The ship was carrying 4,000 tonnes of heavy fuel oil at when it was wrecked, and official estimates suggest up to half of this was spilled

Three of the other sunken ships were carrying cargoes of sulphur while the fourth was loaded with scrap metal.

Several sailors are missing and, by Monday, three bodies had been found.

The affected area is home to porpoises and forms part of the migration route used by water fowl escaping the harsh Siberian winter.

While the quantity of leaked oil is not of the magnitude of the notorious Exxon Valdez and Prestige spills, environmentalists have warned that the sensitive location could mean that the impact is extremely serious.

Fuel oil is heavier than water and will sink to the seabed, making the clean-up operation difficult.
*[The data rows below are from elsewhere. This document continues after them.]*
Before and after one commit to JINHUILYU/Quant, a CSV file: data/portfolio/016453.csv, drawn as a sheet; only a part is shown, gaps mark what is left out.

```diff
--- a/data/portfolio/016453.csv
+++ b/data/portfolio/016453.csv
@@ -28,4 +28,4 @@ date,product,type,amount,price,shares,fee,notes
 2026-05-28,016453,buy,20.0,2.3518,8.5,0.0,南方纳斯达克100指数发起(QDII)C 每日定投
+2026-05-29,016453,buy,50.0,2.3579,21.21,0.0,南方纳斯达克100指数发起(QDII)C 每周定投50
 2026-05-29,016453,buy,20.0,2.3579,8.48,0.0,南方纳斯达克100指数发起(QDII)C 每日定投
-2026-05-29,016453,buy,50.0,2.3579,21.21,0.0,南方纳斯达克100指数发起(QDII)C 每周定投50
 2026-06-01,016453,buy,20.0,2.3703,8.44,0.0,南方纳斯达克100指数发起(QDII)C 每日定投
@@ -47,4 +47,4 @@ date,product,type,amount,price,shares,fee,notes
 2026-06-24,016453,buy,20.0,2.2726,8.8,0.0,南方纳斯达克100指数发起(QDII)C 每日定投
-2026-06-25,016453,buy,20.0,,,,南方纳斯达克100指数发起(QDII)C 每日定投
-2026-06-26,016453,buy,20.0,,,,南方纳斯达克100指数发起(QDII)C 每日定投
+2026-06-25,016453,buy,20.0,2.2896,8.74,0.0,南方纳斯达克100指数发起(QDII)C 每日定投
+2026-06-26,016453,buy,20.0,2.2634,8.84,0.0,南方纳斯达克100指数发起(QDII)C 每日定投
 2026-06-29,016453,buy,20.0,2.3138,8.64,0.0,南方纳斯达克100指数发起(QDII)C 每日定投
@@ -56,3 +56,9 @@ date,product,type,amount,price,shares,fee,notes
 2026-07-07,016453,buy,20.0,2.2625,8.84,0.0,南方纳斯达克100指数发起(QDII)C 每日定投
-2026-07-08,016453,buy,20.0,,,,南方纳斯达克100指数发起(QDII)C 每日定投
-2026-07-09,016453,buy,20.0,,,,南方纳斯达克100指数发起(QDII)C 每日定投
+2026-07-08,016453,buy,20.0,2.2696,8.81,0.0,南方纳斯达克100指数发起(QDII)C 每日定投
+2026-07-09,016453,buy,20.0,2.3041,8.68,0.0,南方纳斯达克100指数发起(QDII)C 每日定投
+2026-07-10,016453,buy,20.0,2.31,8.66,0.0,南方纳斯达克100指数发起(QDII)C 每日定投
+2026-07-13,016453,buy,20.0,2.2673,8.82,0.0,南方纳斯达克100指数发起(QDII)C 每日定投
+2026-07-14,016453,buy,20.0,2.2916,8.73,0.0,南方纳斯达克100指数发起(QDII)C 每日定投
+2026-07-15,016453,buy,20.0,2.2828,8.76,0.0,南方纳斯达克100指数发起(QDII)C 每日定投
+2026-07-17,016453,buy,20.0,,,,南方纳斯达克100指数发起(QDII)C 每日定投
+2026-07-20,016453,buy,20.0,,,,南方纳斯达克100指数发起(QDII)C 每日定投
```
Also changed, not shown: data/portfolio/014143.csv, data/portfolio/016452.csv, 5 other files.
Conservation NGO the WWF has said the full impact of the spill will not be known for some time, with the organisation’s programme director, Guillermo Castilleja saying: “The eco-system in this area has been degraded in the past by other spills and pollutants, and this latest spill will be a further setback..”

The organisation also said it hoped the incident would act as a catalyst for the adoption of tighter controls on oil operations in the region and greater co-operation between Russia and the Ukraine in responding to emergencies.

The storm also caused power cuts across vast swathes of the Crimea.

Sam Bond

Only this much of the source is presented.